To avoid this, and to also make integer addition simpler, the *two's-complement* representation is the one generally used. The two's-complement representation is created by first complementing the positive number, then adding 1 to it. Thus 00101011 (43) becomes 11010101 (-43).

In two's-complement, there is only one zero (00000000). Negating a negative number involves the same operation: complementing, then adding 1. The pattern 11111111 now represents -1_{10} and 10000000 represents -128_{10};
that is, the range of two's-complement integers is -128_{10} to +127_{10}.

To add two two's-complement integers, treat them as unsigned numbers, add them, and ignore any potentical carry over (this is essentially the great advantage that two's-complement has other the other conventions). The result will be the correct two's-complement number, unless both summands were positive and the result is negative or both summands were negative and the result is non-negative. The latter cases are refered to as "overflow" or "wrap around"; the addition cannot be carried out in 8 bit two's-complement in these cases. For example:
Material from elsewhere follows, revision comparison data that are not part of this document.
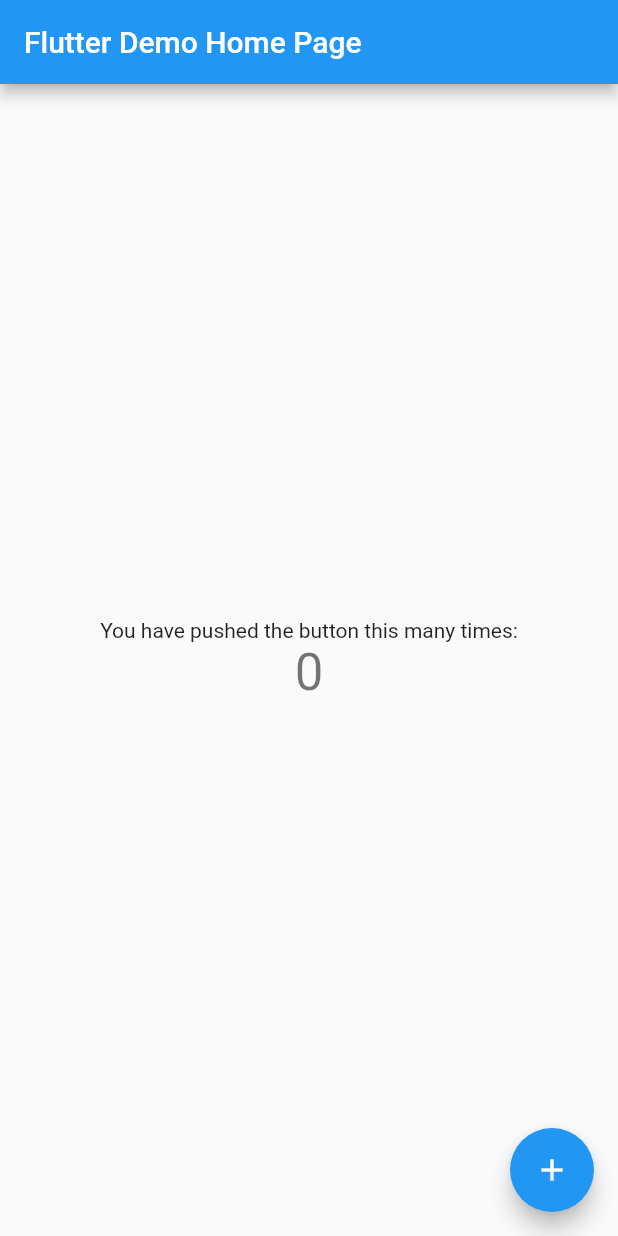
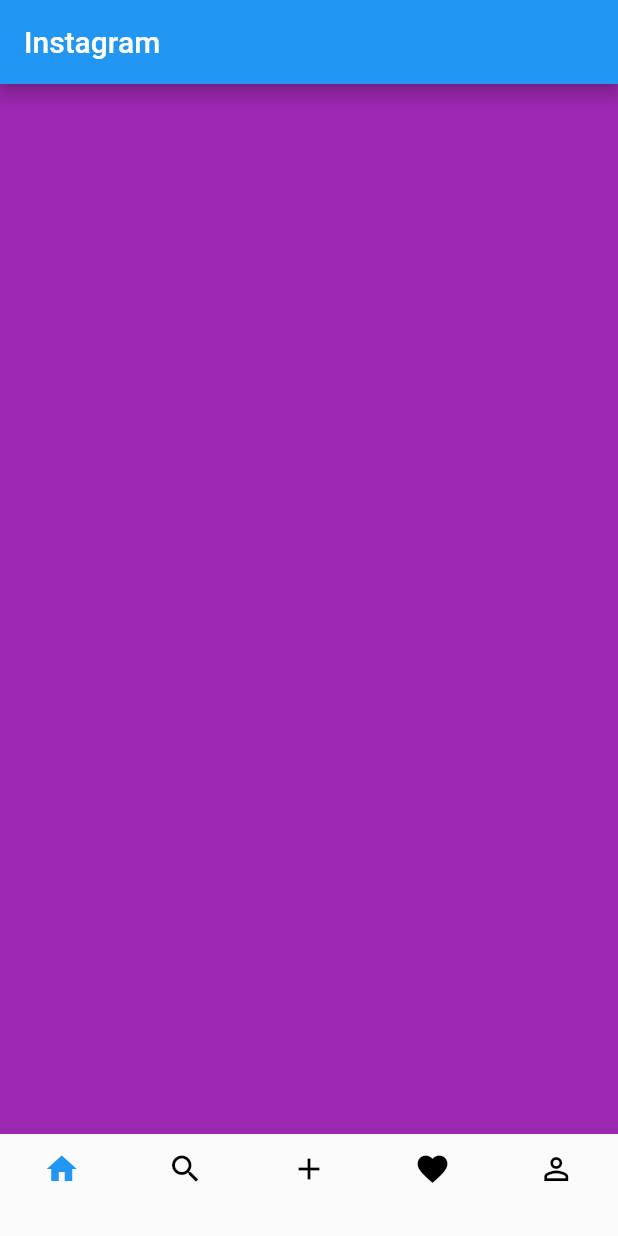
Before and after one commit to joilson-cisne/instagram-flutter, a Flutter app: the screen it shows after launch, on a phone screen of 412 x 824 dp. Run offline on Flutter 3.47's test engine with Material 2 defaults, Android fonts, the phone set to English and light mode, and no system bars.

Commit message:
Create 5 pages and add TabBar

```diff
--- a/lib/main.dart
+++ b/lib/main.dart
@@ -1,4 +1,10 @@
 import 'package:flutter/material.dart';
+
+import 'pages/home.dart';
+import 'pages/search.dart';
+import 'pages/create-post.dart';
+import 'pages/notifications.dart';
+import 'pages/profile.dart';
 
 void main() => runApp(new MyApp());
 
@@ -7,103 +13,57 @@ class MyApp extends StatelessWidget {
   @override
   Widget build(BuildContext context) {
     return new MaterialApp(
-      title: 'Flutter Demo',
+      title: 'Instagram',
       theme: new ThemeData(
-        // This is the theme of your application.
-        //
-        // Try running your application with "flutter run". You'll see the
-        // application has a blue toolbar. Then, without quitting the app, try
-        // changing the primarySwatch below to Colors.green and then invoke
-        // "hot reload" (press "r" in the console where you ran "flutter run",
-        // or press Run > Flutter Hot Reload in IntelliJ). Notice that the
-        // counter didn't reset back to zero; the application is not restarted.
         primarySwatch: Colors.blue,
       ),
-      home: new MyHomePage(title: 'Flutter Demo Home Page'),
+      home: new MyHomePage(),
     );
   }
 }
 
 class MyHomePage extends StatefulWidget {
-  MyHomePage({Key key, this.title}) : super(key: key);
-
-  // This widget is the home page of your application. It is stateful, meaning
-  // that it has a State object (defined below) that contains fields that affect
-  // how it looks.
-
-  // This class is the configuration for the state. It holds the values (in this
-  // case the title) provided by the parent (in this case the App widget) and
-  // used by the build method of the State. Fields in a Widget subclass are
-  // always marked "final".
-
-  final String title;
-
   @override
   _MyHomePageState createState() => new _MyHomePageState();
 }
 
 class _MyHomePageState extends State<MyHomePage> {
-  int _counter = 0;
-
-  void _incrementCounter() {
-    setState(() {
-      // This call to setState tells the Flutter framework that something has
-      // changed in this State, which causes it to rerun the build method below
-      // so that the display can reflect the updated values. If we changed
-      // _counter without calling setState(), then the build method would not be
-      // called again, and so nothing would appear to happen.
-      _counter++;
-    });
-  }
+  List<Widget> pages = [
+    HomePage(),
+    SearchPage(),
+    CreatePostPage(),
+    NotificationsPage(),
+    ProfilePage(),
+  ];
 
   @override
   Widget build(BuildContext context) {
-    // This method is rerun every time setState is called, for instance as done
-    // by the _incrementCounter method above.
-    //
-    // The Flutter framework has been optimized to make rerunning build methods
-    // fast, so that you can just rebuild anything that needs updating rather
-    // than having to individually change instances of widgets.
-    return new Scaffold(
-      appBar: new AppBar(
-        // Here we take the value from the MyHomePage object that was created by
-        // the App.build method, and use it to set our appbar title.
-        title: new Text(widget.title),
-      ),
-      body: new Center(
-        // Center is a layout widget. It takes a single child and positions it
-        // in the middle of the parent.
-        child: new Column(
-          // Column is also layout widget. It takes a list of children and
-          // arranges them vertically. By default, it sizes itself to fit its
-          // children horizontally, and tries to be as tall as its parent.
-          //
-          // Invoke "debug paint" (press "p" in the console where you ran
-          // "flutter run", or select "Toggle Debug Paint" from the Flutter tool
-          // window in IntelliJ) to see the wireframe for each widget.
-          //
-          // Column has various properties to control how it sizes itself and
-          // how it positions its children. Here we use mainAxisAlignment to
-          // center the children vertically; the main axis here is the vertical
-          // axis because Columns are vertical (the cross axis would be
-          // horizontal).
-          mainAxisAlignment: MainAxisAlignment.center,
-          children: <Widget>[
-            new Text(
-              'You have pushed the button this many times:',
-            ),
-            new Text(
-              '$_counter',
-              style: Theme.of(context).textTheme.display1,
-            ),
-          ],
+    return DefaultTabController(
+      length: 5,
+      initialIndex: 0,
+      child: new Scaffold(
+        appBar: new AppBar(
+          title: new Text('Instagram'),
+        ),
+        body: new TabBarView(
+          children: pages
+        ),
+        bottomNavigationBar: Container(
+          margin: EdgeInsets.only(bottom: 20),
+          child: TabBar(
+            tabs: [
+              Tab(icon: Icon(Icons.home)),
+              Tab(icon: Icon(Icons.search)),
+              Tab(icon: Icon(Icons.add)),
+              Tab(icon: Icon(Icons.favorite)),
+              Tab(icon: Icon(Icons.perm_identity)),
+            ],
+            unselectedLabelColor: Colors.black,
+            labelColor: Colors.blue,
+            indicatorColor: Colors.transparent,
+          ),
         ),
       ),
-      floatingActionButton: new FloatingActionButton(
-        onPressed: _incrementCounter,
-        tooltip: 'Increment',
-        child: new Icon(Icons.add),
-      ), // This trailing comma makes auto-formatting nicer for build methods.
     );
   }
 }
--- /dev/null
+++ b/lib/pages/home.dart
@@ -0,0 +1,11 @@
+import 'package:flutter/material.dart';
+
+class HomePage extends StatelessWidget {
+  // This widget is the root of your application.
+  @override
+  Widget build(BuildContext context) {
+    return new Scaffold(
+      backgroundColor: Colors.purple,
+    );
+  }
+}
```
Also changed, not shown: lib/pages/create-post.dart (added, +12 -0 lines), lib/pages/notifications.dart (added, +12 -0 lines), lib/pages/profile.dart (added, +12 -0 lines), lib/pages/search.dart (added, +12 -0 lines).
00101011 (+43) 11010101 (-43) 00101011 (+43) 10011010 (-101) + 11010101 (-43) + 11100011 (-29) + 11100011 (-29) + 10110001 (- 79) - - - - - - - - - - - - - - - - - - - - - - - - - - - - - - - - - 00000000 ( 0) 10111000 (-72) 00001110 (+14) 01001011 (overflow)

When an integer is represented with multiple bytes, the actual ordering of those bytes in memory, or the sequence in which they are transmitted over some medium, is subject to convention. This is similar to the situation in written languages, where some are written left-to-right, while others are written right-to-left.

Using a 4-byte integer, written as "ABCD", where A is the most significant byte and D is least significant byte, *big-endian* convention would store the number
in successive memory locations as A (lowest address), then B, then C, finally D, while *little-endian* convention would store the bytes in D-C-B-A order.

*Network byte order* is, by convention, sending the bytes in the order A, then B, etc., onto
the medium. It is the responsibility for the transmitting and receiving systems to convert, if
necessary, to their internal endian format.

Processor families that use big-endian storage: Motorola, IBM 370

Processor families that use little-endian format: Intel 386, VAX

Processor families that use either (determined by software): MIPS, DEC Alpha, PowerPC

The PDP family of processors, which were word- rather than byte-addressable, used the unusual pattern of B-A-D-C (that is, byte-swap within words).

The term *big-endian* is derived from the Big-Endians of Jonathan Swift's
Gulliver's Travels.

See also: Kilobyte, Megabyte, Gigabyte, Terabyte, Petabyte, Exabyte, Zettabyte, Yottabyte